congresos y reuniones científicas
Ground beetles assemblages (Coleoptera, Carabidae) along elevational gradients in NW Patagonia.
WERENKRAUT, VICTORIA; SPEZIALE, KARINA L.
San Carlos de Bariloche
Congreso; VI Southern Connection Congress; 2010

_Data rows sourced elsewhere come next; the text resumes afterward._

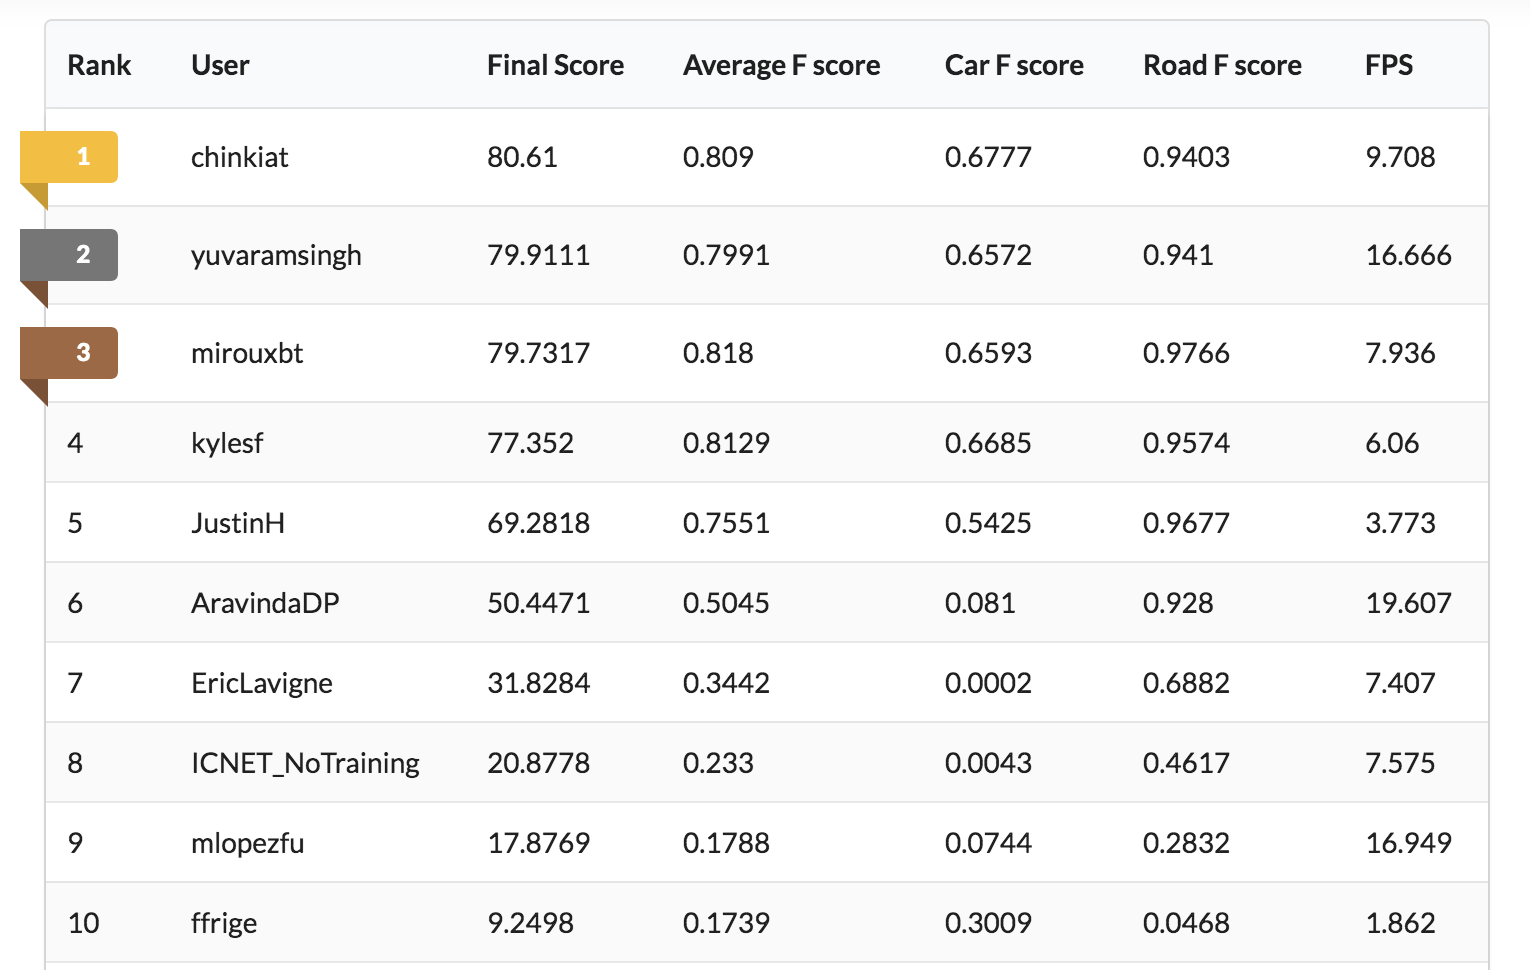
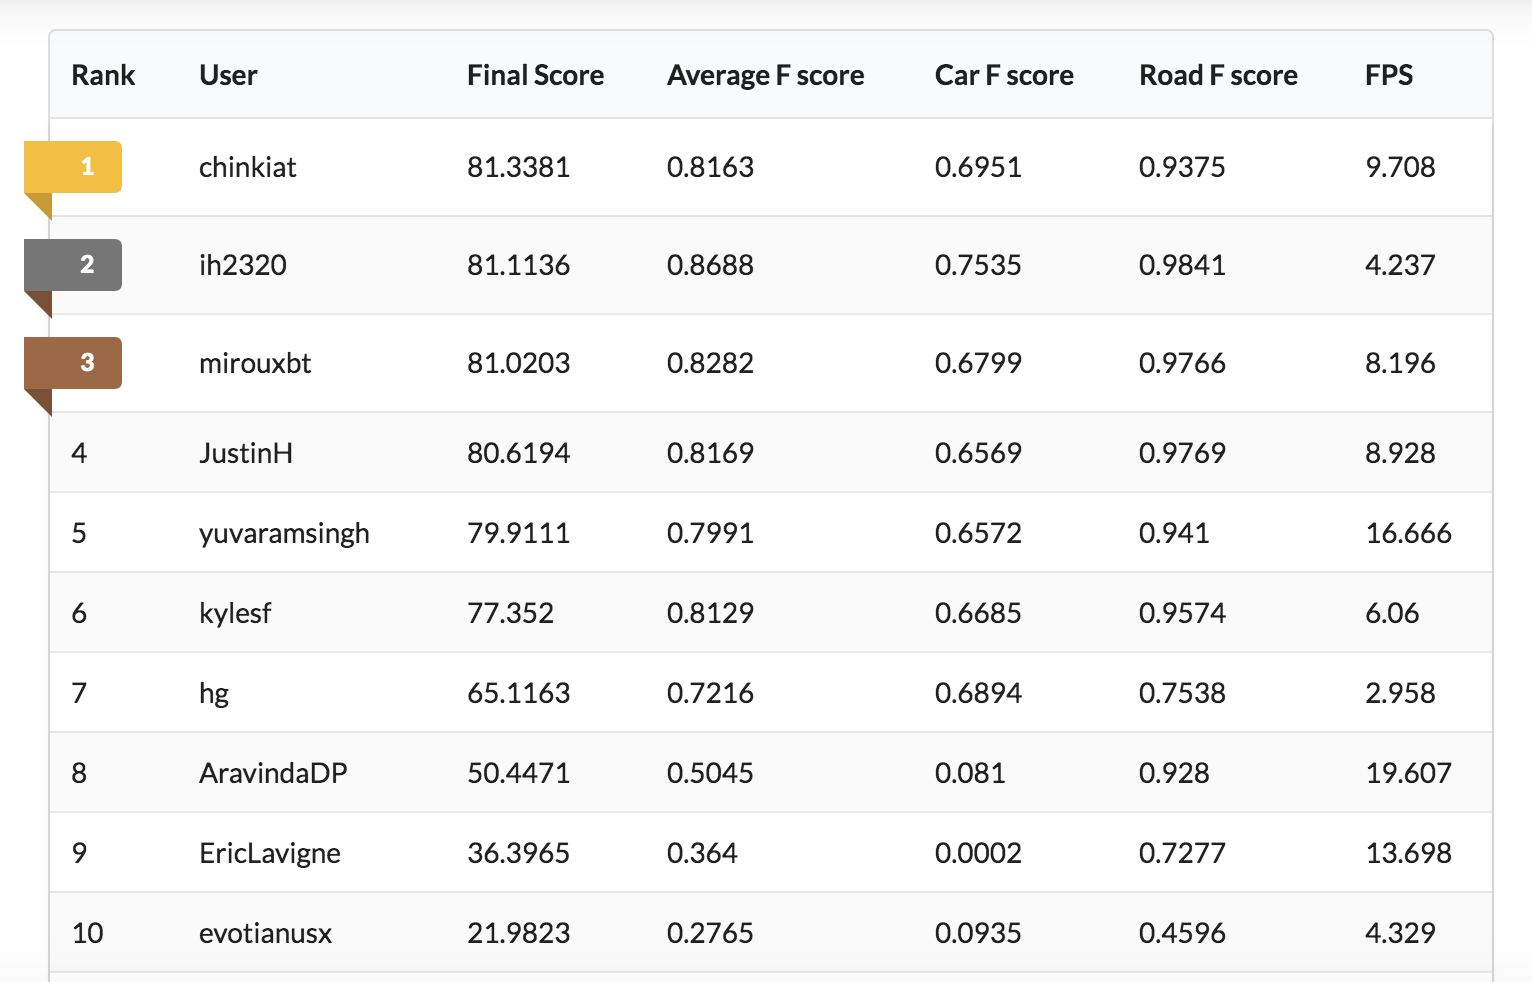
Crop and scale (road: .688 -> .728, mem: 13%, FPS: 7.4 -> 13.7)
Cropped and scaled down input image, primarily to save memory
and allow for more complex model development later. Achieved
main objective with 13% as much memory usage. Additional
benefits included improved road F-score (.688 -> .728),
improved FPS (7.4 -> 13.7), and improved training speed (x2).

diff --git a/util.py b/util.py
@@ -57,17 +57,61 @@ def read_masks(example_number):
   car_mask = None # Fix later. Focusing on road for now.
   return road_mask, car_mask
 
+preprocess_opts = {'original_max_x': 800, 'original_max_y': 600,
+                   'crop_min_x': 0, 'crop_min_y': 210,
+                   'crop_max_x': 800, 'crop_max_y': 526,
+                   'scale_factor': 2}
+                   # can crop 75 off the bottom and 212 off the top
+
+def crop(img,opt):
+  return img[opt['crop_min_y']:opt['crop_max_y'], opt['crop_min_x']:opt['crop_max_x']]
+
+def uncrop_image(img,opt):
+  target_shape = (opt['original_max_y'],opt['original_max_x'], img.shape[2])
+  frame = np.zeros(target_shape, dtype="uint8")
+  frame[opt['crop_min_y']:opt['crop_max_y'], opt['crop_min_x']:opt['crop_max_x'], 0:(img.shape[2])] = img
+  img = frame
+  return img
+
+def uncrop_output(img,opt):
+  target_shape = (opt['original_max_y'],opt['original_max_x'])
+  frame = np.zeros(target_shape, dtype="float32")
+  frame[opt['crop_min_y']:opt['crop_max_y'], opt['crop_min_x']:opt['crop_max_x']] = img
+  img = frame
+  return img
+
+def scale(img,opt):
+  img = cv2.resize(img, None, fx=(1.0/opt['scale_factor']), fy=(1.0/opt['scale_factor']),
+                   interpolation=cv2.INTER_AREA)
+  return img
+
+def unscale(img,opt):
+  img = cv2.resize(img, None, fx=opt['scale_factor'], fy=opt['scale_factor'])
+  return img
+
 def white_balance(img):
   """Ensure that image uses the full brightness range to reduce the effects of lighting."""
   low = np.amin(img)
   high = np.amax(img)
   return (((img - low + 1.0) * 252.0 / (high - low)) - 0.5).astype(np.uint8)
 
-def preprocess_input_image(img):
+def preprocess_input_image(img,opt):
   """Convert dashcam image to model's input format."""
   img = white_balance(img)
   img = cv2.GaussianBlur(img, (3,3), 0)
+  img = crop(img,opt)
+  img = scale(img,opt)
   return ((img / 253.0) - 0.5).astype(np.float32)
+
+def preprocess_mask(img,opt):
+  img = crop(img,opt)
+  img = scale(img,opt)
+  return img
+
+def postprocess_output(img,opt):
+  img = unscale(img,opt)
+  img = uncrop_output(img,opt)
+  return img
 
 def compile_model(model):
   """Would be part of create_model, except that same settings
@@ -80,7 +124,7 @@ def create_model():
   """Create neural network model, defining layer architecture."""
   model = Sequential()
   # Convolution2D(output_depth, convolution height, convolution_width, ...)
-  model.add(Conv2D(20, (5, 5), padding='same', input_shape=(600,800,3)))
+  model.add(Conv2D(20, (5, 5), padding='same', input_shape=(158,400,3))) # Need to calculate 600->158 instead of hardcode
   model.add(BatchNormalization())
   model.add(Activation('tanh'))
   model.add(Dropout(0.5))
@@ -94,6 +138,6 @@ def create_model():
   model.add(Dropout(0.5))
   model.add(Conv2D(1, (5, 5), padding='same', kernel_regularizer=l2(0.01)))
   model.add(Activation('sigmoid'))
-  model.add(Reshape((600,800)))
+  model.add(Reshape((158,400)))
   compile_model(model)
   return model

diff --git a/test.py b/test.py
@@ -2,7 +2,7 @@ import numpy as np
 import os
 import util
 
-examples = [75]
+examples = [75,270]
 
 os.makedirs("/tmp/output/infer_road", exist_ok=True)
 
@@ -16,5 +16,10 @@ for ex in examples:
   util.write_image(base_out + ".png", img)
   road_mask, car_mask = util.read_masks(ex)
   util.write_mask(base_out + "_truth.png",road_mask)
-  road_infer = model.predict(np.array([util.preprocess_input_image(img)]), batch_size=1)[0]
+  cropped = util.crop(img,util.preprocess_opts)
+  util.write_image(base_out + "_crop.png", cropped)
+  uncropped = util.uncrop_image(cropped,util.preprocess_opts)
+  util.write_image(base_out + "_uncrop.png", uncropped)
+  road_infer = model.predict(np.array([util.preprocess_input_image(img,util.preprocess_opts)]), batch_size=1)[0]
+  road_infer = util.postprocess_output(road_infer, util.preprocess_opts)
   util.write_probability(base_out + "_infer.png", road_infer)

diff --git a/submit.py b/submit.py
@@ -26,7 +26,8 @@ model.load_weights("road.h5")
 for i, rgb_frame in enumerate(video, start=1):
     red = rgb_frame[:,:,0]
     binary_car_result = np.where(red>250,1,0).astype('uint8')
-    road_infer = model.predict(np.array([util.preprocess_input_image(rgb_frame)]), batch_size=1)[0]
+    road_infer = model.predict(np.array([util.preprocess_input_image(rgb_frame, util.preprocess_opts)]), batch_size=1)[0]
+    road_infer = util.postprocess_output(road_infer, util.preprocess_opts)
     binary_road_result = np.zeros_like(binary_car_result)
     binary_road_result[road_infer > 0.5] = 1
     answer_key[i] = [encode(binary_car_result), encode(binary_road_result)]

diff --git a/train.py b/train.py
@@ -20,9 +20,9 @@ class sample_generator(object):
     images = []
     masks = []
     for i in selected:
-      images.append(util.preprocess_input_image(util.read_train_image(i)))
+      images.append(util.preprocess_input_image(util.read_train_image(i),util.preprocess_opts))
       road_mask, car_mask = util.read_masks(i)
-      masks.append(road_mask)
+      masks.append(util.preprocess_mask(road_mask,util.preprocess_opts))
     return (np.array(images), np.array(masks))
 
 model = util.create_model()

The study of species distribution along environmental gradients can shed light on the factors governing and maintaining species diversity, and provide useful information for species conservation. In particular, altitudinal gradients offer a good scenario for these studies given they provide significant changes in environmental variables within relatively short distances. We examined the variation in ground beetles community composition along five altitudinal transects ranging from 800 to 2000 m.a.s.l., within Nahuel Huapi National Park, Patagonia, Argentina. Sampling plots were placed every 100 m of altitude from the base to the summit of each mountain. We used pitfall traps to sample insects during four sampling periods spread along two years. Biotic and abiotic environmental variables were also recorded. We used canonical correspondence analysis to determine the relationship between beetles assemblage structure and the environmental variables. We collected 6207 carabid beetles representing 21 species. The analysis showed three main assemblages of beetles. A small group of high altitude species was associated with open habitats and low temperatures. A second group was related to an increase in tree cover and minimum temperature, and was repelled by the presence of carnivorous ants. The remaining species were positively related to plant species richness. Thus, both biotic and abiotic factors affect carabid species distributions along elevational gradients in Patagonia.